(The Center Square) – Aging pipes in Pennsylvania’s public schools have sparked a bipartisan push in the General Assembly to fund water upgrades and remove lead pipes considered a threat to student health.
“Every day, many children and staff unknowingly drink dangerous levels of lead in their school water. This is clearly unacceptable,” Sen. Devlin Robinson, R-Pittsburgh, said at a news conference Wednesday.
Robinson, along with Sens. Art Haywood, D-Philadelphia, and John Kane, D-Chester, proposed Senate Bill 986 to create a grant program to test water for lead and replace water wells with new ones with lead filter systems.
“Pennsylvania is particularly vulnerable to unsafe drinking water due to our state’s aging infrastructure,” Robinson said. “Because many school buildings are currently more than 50 years old, our state does not have regular requirements for testing, mitigation and reporting of lead in school drinking water.”
The legislation would give priority to schools built before 2014 and schools that include pre-kindergarten. The Department of Education would provide up to $10 million each year for three years for pipe replacement.
“This is happening in every corner of the commonwealth,” said David Masur, executive director of PennEnvironment.
He cited studies that found 91% of schools in Pennsylvania that tested their drinking water for lead contained lead, and 98% of schools in the Philadelphia School District.
“No lead level is a safe lead level,” said Dr. Banku Jairath of Hershey Medical Center. “Lead levels in your body can also lead to anti-social and criminal behavior. So if you use any data on lead crises in U.S. history, criminal activity follows that, a wave of criminal activity after that… primary prevention is the best answer.”
Law 39 of 2018 required schools to conduct tests for lead and report the data to the Ministry of Education. However, because this was not a mandate, many schools did not conduct testing.
Haywood, who visited Flint, Michigan in 2018 when it made national headlines over lead-contaminated water, said the legislation was inspired by that trip.
“It is a fulfillment of visiting Flint that we can place our young people in schools where the water they drink is safe,” Haywood said.
Although Pennsylvania is not alone in its lead-related problems, it has stood out. In January, the Environmental Protection Agency announced a lead pipe replacement initiative focused on 40 locations in Connecticut, Pennsylvania, New Jersey and Wisconsin.

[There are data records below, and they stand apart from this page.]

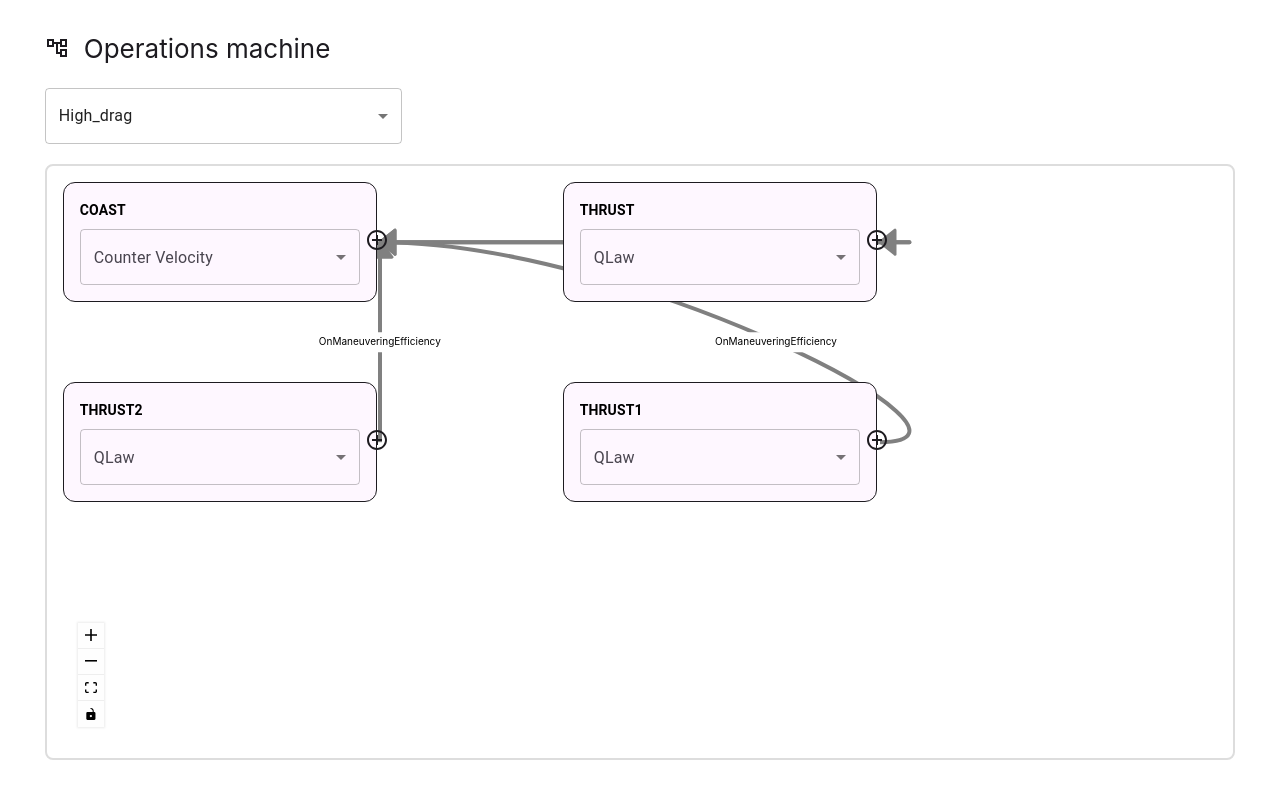
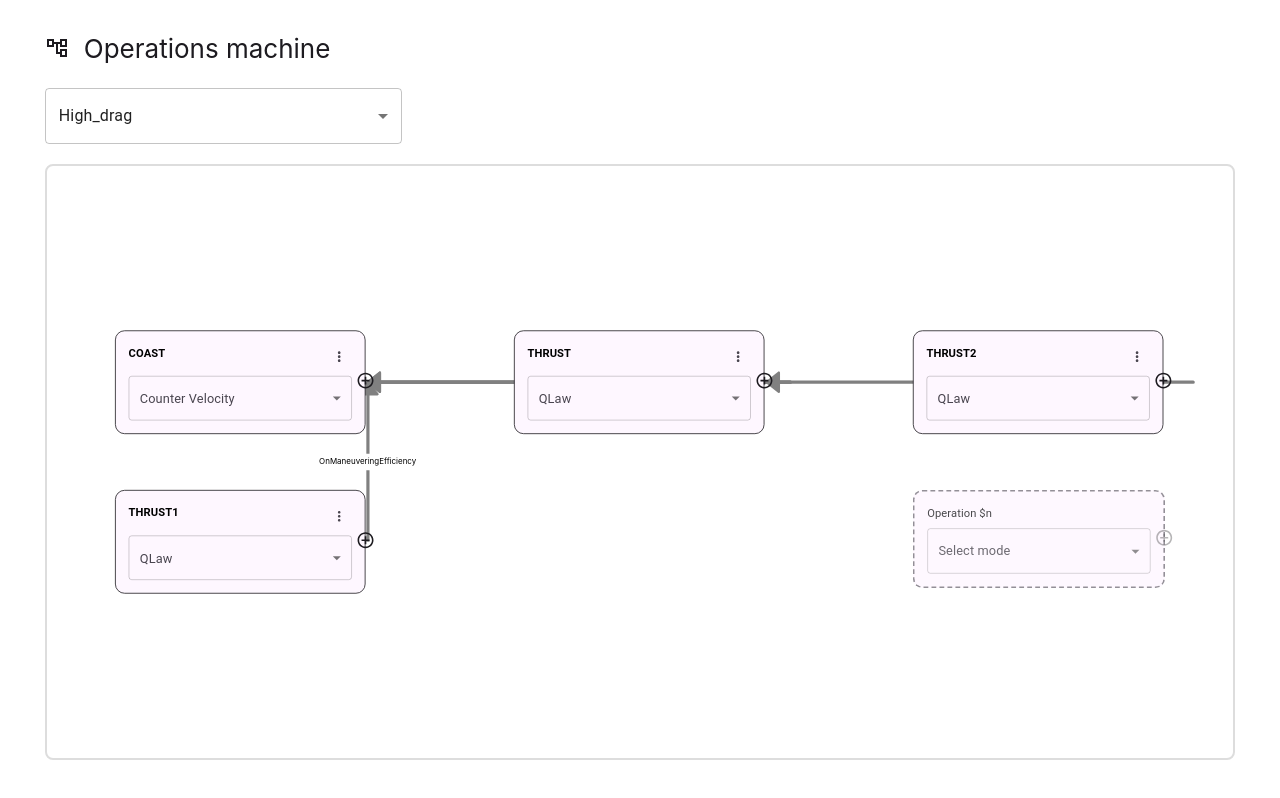
Before and after one commit to tcasazza-ienai/operation-machine-prototype, a React (Create React App) app: page / in a window 1280 px wide. Shown: the top 798 px of the page. Built offline with nearby package versions, Linux system fonts and the light colour scheme.

Commit message:
Empty node Added

```diff
--- a/src/App.tsx
+++ b/src/App.tsx
@@ -6,6 +6,7 @@ import { MenuItem, Select, Box } from '@mui/material';
 
 import OperationMachineBoard from './components/operation-machine/operation-machine-board.tsx';
 import SpacecraftSelect from './components/select/spacecraft-select.tsx';
+import { ReactFlowProvider } from '@xyflow/react';
 
 
 
@@ -24,7 +25,9 @@ function App() {
       </header>
       <body className="App-body">
         <SpacecraftSelect />
-        <OperationMachineBoard />
+        <ReactFlowProvider>
+          <OperationMachineBoard />
+        </ReactFlowProvider>
       </body>
     </div>
   );
--- a/src/components/operation-machine/operation-machine-board.tsx
+++ b/src/components/operation-machine/operation-machine-board.tsx
@@ -1,22 +1,40 @@
 import { Box } from '@mui/material';
-import { Background, Controls, Handle, ReactFlow, useEdgesState, useNodesState } from '@xyflow/react';
+import { Background, Controls, Handle, ReactFlow, useEdgesState, useNodesState, useReactFlow } from '@xyflow/react';
 import React, { useEffect, useState } from 'react';
-import { OperationMachine } from '../../types/operation-machine.types';
+import { Operation, OperationMachine } from '../../types/operation-machine.types';
 import operationMachine1 from '../../data/operation-machines/operation-machine-1.json'
 import { mappingToEdgesOperations, mappingToNodeOperations } from '../../utils/nodeOperations.ts';
 import OperationNode from '../operation/operation-node.tsx';
 import '@xyflow/react/dist/style.css';
 const OperationMachineBoard: React.FC = () => {
     const [operationMachine, setOperationMachine] = useState<OperationMachine>(operationMachine1)
-    const [nodes, setNodes, onNodesChange] = useNodesState(mappingToNodeOperations(operationMachine.operations));
+    const [nodes, setNodes, onNodesChange] = useNodesState([]);
     const [edges, setEdges, onEdgesChange] = useEdgesState([]);
+    const { fitView } = useReactFlow();
 
+    const refreshNodes = (operations: Operation[]) => {
+        const initialOperations = operations
+        initialOperations.push({ op_name: '', mode: { mode_name: '', pointing: { pointer: '', target: '' }, }, events: [] });
+        const initialNodes = mappingToNodeOperations(initialOperations);
+
+        setNodes(initialNodes as never[]);
+    }
 
     useEffect(() => {
         if (nodes.length > 0) {
             setEdges(mappingToEdgesOperations(operationMachine.operations) as never[]);
         }
+        fitView();
     }, [nodes])
+
+
+    useEffect(() => {
+        fitView();
+    }, [edges,])
+
+    useEffect(() => {
+        refreshNodes(operationMachine.operations)
+    }, [operationMachine,])
 
     const nodeTypes = {
         custom: OperationNode,
@@ -27,10 +45,12 @@ const OperationMachineBoard: React.FC = () => {
                 nodes={nodes}
                 edges={edges}
                 nodeTypes={nodeTypes}
+                panOnDrag={false}
+                zoomOnScroll={false}
+                zoomOnPinch={false}
                 style={{ width: '100%', }}
                 nodesDraggable
             >
-                <Controls />
                 <Background
                     gap={1}
                     color="transparent"
--- /dev/null
+++ b/src/components/operation/operation-node-added.tsx
@@ -0,0 +1,80 @@
+import { Box, Button, MenuItem, Select, Typography } from '@mui/material';
+import { Handle, Position } from '@xyflow/react';
+import React, { useEffect, useState } from 'react';
+import AddCircleOutlineIcon from '@mui/icons-material/AddCircleOutline';
+import PopupMenu from '../menu/popup-menu.tsx';
+
+const OperationNodeAdded: React.FC<{ data }> = ({ data }) => {
+    const [selected, setSelected] = useState<string>("");
+    const [modesList, setModeList] = useState<string[]>(["QLaw", "Counter Velocity", "Pointing Nadir", "Along Velocity"])
+    useEffect(() => {
+        if (data?.mode) {
+            setSelected(data?.mode as string);
+        }
+    }, [data.mode]);
+    return (
+        <Box
+            className="nodrag"
+            sx={{
+                padding: 2,
+                border: "1px solid #1D1B20",
+                borderRadius: "12px",
+                background: "#FEF7FF",
+                position: "relative",
+                minWidth: "280px",
+                textAlign: "center",
+                overflow: "visible",
+            }}
+        >
+            <Box sx={{ display: "flex", justifyContent: "space-between", marginBottom: "8px" }}>
+                <Typography sx={{ fontSize: "14px", fontWeight: "bold" }} variant="h6">{data.label as string} </Typography>
+                <PopupMenu />
+            </Box>
+            <Select
+                value={selected}
+                className='nodrag'
+                onChange={(e) => setSelected(e.target.value)}
+                sx={{ position: "relative", width: "100%", color: "#49454F", textAlign: "justify" }}
+            >
+                <Box sx={{ display: "flex", justifyContent: "space-between", height: "40px", alignItems: "center", padding: "8px 12px", borderBottom: "1px solid #CAC4D0", zIndex: "-1" }}>
+                    <Typography sx={{ fontSize: "14px", fontWeight: "bold" }} variant="h6">Modes:</Typography>
+                    <Button disableRipple size="small" sx={{
+                        borderRadius: 50, color: "#49454F", padding: "16px", width: "24px",
+                        height: "24px",
+                        minWidth: "24px",
+                        minHeight: "24px",
+                    }}>
+                        <AddCircleOutlineIcon fontSize="small" />
+                    </Button>
+                </Box>
+                {modesList.map((item, index) => (
+                    <MenuItem value={item} key={item + index}>{item}</MenuItem>
+                ))}
+
+            </Select>
+            <Handle
+                type="source"
+                position={Position.Right}
+                style={{ visibility: "hidden" }}
+            />
+            <Handle
+                type="target"
+                position={Position.Right}
+                style={{ visibility: "hidden" }}
+            />
+            <Box
+                sx={{
+                    position: "absolute",
+                    right: "-13px",
+                    top: "50%",
+                    transform: "translateY(-50%)",
+                    cursor: "pointer",
+                }}
+            >
+                <AddCircleOutlineIcon sx={{ color: "#1D1B20", cursor: "pointer", zIndex: 1000 }} />
+            </Box>
+        </Box>
+    );
+};
+
+export default OperationNodeAdded;
--- /dev/null
+++ b/src/components/operation/operation-node-empty.tsx
@@ -0,0 +1,78 @@
+import { Box, Button, MenuItem, Select, Typography } from '@mui/material';
+import { Handle, Position } from '@xyflow/react';
+import React, { useState } from 'react';
+import AddCircleOutlineIcon from '@mui/icons-material/AddCircleOutline';
+
+
+const OperationNodeEmpty: React.FC = () => {
+    const [selected, setSelected] = useState<string>("");
+    const [modesList, setModeList] = useState<string[]>(["QLaw", "Counter Velocity", "Pointing Nadir", "Along Velocity"])
+
+    return (
+        <Box
+            className="nodrag"
+            sx={{
+                padding: 2,
+                border: "2px dashed #79747E",
+                borderRadius: "12px",
+                opacity: 0.8,
+                background: "#FEF7FF",
+                position: "relative",
+                minWidth: "280px",
+                textAlign: "center",
+                overflow: "visible",
+            }}
+        >
+            <Box sx={{ display: "flex", justifyContent: "space-between", marginBottom: "8px" }}>
+                <Typography sx={{ color: "#1D1B20", fontSize: "14px", fontWeight: "400" }} variant="h6">Operation $n </Typography>
+            </Box>
+            <Select
+                displayEmpty
+                renderValue={selected !== "" ? undefined : () => <Typography sx={{ color: "#49454F" }}>Select mode</Typography>}
+                value={selected}
+                className='nodrag'
+                onChange={(e) => setSelected(e.target.value)}
+                sx={{ position: "relative", width: "100%", color: "#49454F", textAlign: "justify" }}
+            >
+                <Box sx={{ display: "flex", justifyContent: "space-between", height: "40px", alignItems: "center", padding: "8px 12px", borderBottom: "1px solid #CAC4D0", zIndex: "-1" }}>
+                    <Typography sx={{ fontSize: "14px", fontWeight: "bold" }} variant="h6">Modes:</Typography>
+                    <Button disableRipple size="small" sx={{
+                        borderRadius: 50, color: "#49454F", padding: "16px", width: "24px",
+                        height: "24px",
+                        minWidth: "24px",
+                        minHeight: "24px",
+                    }}>
+                        <AddCircleOutlineIcon fontSize="small" />
+                    </Button>
+                </Box>
+                {modesList.map((item, index) => (
+                    <MenuItem value={item} key={item + index}>{item}</MenuItem>
+                ))}
+
+            </Select>
+            <Handle
+                type="source"
+                position={Position.Right}
+                style={{ visibility: "hidden" }}
+            />
+            <Handle
+                type="target"
+                position={Position.Right}
+                style={{ visibility: "hidden" }}
+            />
+            <Box
+                sx={{
+                    position: "absolute",
+                    right: "-13px",
+                    top: "50%",
+                    transform: "translateY(-50%)",
+                    cursor: "pointer",
+                }}
+            >
+                <AddCircleOutlineIcon sx={{ color: "#1D1B20", cursor: "pointer", zIndex: 1000, opacity: 0.4 }} />
+            </Box>
+        </Box>
+    );
+};
+
+export default OperationNodeEmpty;
--- a/src/components/operation/operation-node.tsx
+++ b/src/components/operation/operation-node.tsx
@@ -3,80 +3,20 @@ import { Handle, NodeProps, Position } from "@xyflow/react";
 import React, { useEffect } from "react";
 import { useState } from "react";
 import AddCircleOutlineIcon from '@mui/icons-material/AddCircleOutline';
+import OperationNodeAdded from "./operation-node-added.tsx";
+import OperationNodeEmpty from "./operation-node-empty.tsx";
 
 const OperationNode: React.FC<NodeProps> = ({ data }) => {
-    const [modesList, setModeList] = useState(["QLaw", "Counter Velocity", "Pointing Nadir", "Along Velocity"])
-    const [selected, setSelected] = useState<string>("");
+
+    useEffect(() => {
+        console.log(data);
+    }, [])
+    return (
+        <>
+            {(data.label as string).length > 0 ? <OperationNodeAdded data={data} /> : <OperationNodeEmpty />}
+        </>
 
 
-
-    useEffect(() => {
-        if (data?.mode) {
-            setSelected(data?.mode as string);
-        }
-    }, [data.mode]);
-    return (
-        <Box
-            className="nodrag"
-            sx={{
-                padding: 2,
-                border: "1px solid #1D1B20",
-                borderRadius: "12px",
-                background: "#FEF7FF",
-                position: "relative",
-                minWidth: "280px",
-                textAlign: "center",
-                overflow: "visible",
-            }}
-        >
-            <Box sx={{ display: "flex", justifyContent: "space-between", marginBottom: "8px" }}>
-                <Typography sx={{ fontSize: "14px", fontWeight: "bold" }} variant="h6">{data.label as string} </Typography>
-
-            </Box>
-            <Select
-                value={selected}
-                className='nodrag'
-                onChange={(e) => setSelected(e.target.value)}
-                sx={{ position: "relative", width: "100%", color: "#49454F", textAlign: "justify" }}
-            >
-                <Box sx={{ display: "flex", justifyContent: "space-between", height: "40px", alignItems: "center", padding: "8px 12px", borderBottom: "1px solid #CAC4D0", zIndex: "-1" }}>
-                    <Typography sx={{ fontSize: "14px", fontWeight: "bold" }} variant="h6">Modes:</Typography>
-                    <Button disableRipple size="small" sx={{
-                        borderRadius: 50, color: "#49454F", padding: "16px", width: "24px",
-                        height: "24px",
-                        minWidth: "24px",
-                        minHeight: "24px",
-                    }}>
-                        <AddCircleOutlineIcon fontSize="small" />
-                    </Button>
-                </Box>
-                {modesList.map((item) => (
-                    <MenuItem value={item} >{item}</MenuItem>
-                ))}
-
-            </Select>
-            <Handle
-                type="source"
-                position={Position.Right}
-                style={{ visibility: "hidden" }}
-            />
-            <Handle
-                type="target"
-                position={Position.Right}
-                style={{ visibility: "hidden" }}
-            />
-            <Box
-                sx={{
-                    position: "absolute",
-                    right: "-13px",
-                    top: "50%",
-                    transform: "translateY(-50%)",
-                    cursor: "pointer",
-                }}
-            >
-                <AddCircleOutlineIcon sx={{ color: "#1D1B20", cursor: "pointer", zIndex: 1000 }} />
-            </Box>
-        </Box>
     );
 };
 
--- a/src/components/select/spacecraft-select.tsx
+++ b/src/components/select/spacecraft-select.tsx
@@ -38,7 +38,7 @@ const SpacecraftSelect: React.FC = () => {
                 },
             }}
         >
-            {spacecraftList.map((spacecraft) => (<MenuItem value={spacecraft.name} style={{ display: "flex", justifyContent: "start" }}>{spacecraft.name}</MenuItem>))}
+            {spacecraftList.map((spacecraft, index) => (<MenuItem key={spacecraft.name + index} value={spacecraft.name} style={{ display: "flex", justifyContent: "start" }}>{spacecraft.name}</MenuItem>))}
 
         </Select>
     );
```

“The problem of lead contamination in our schools’ drinking water cannot be ignored,” Kane said.
If the bill becomes law, Pennsylvania will join a minority of states that require schools to test their water for lead.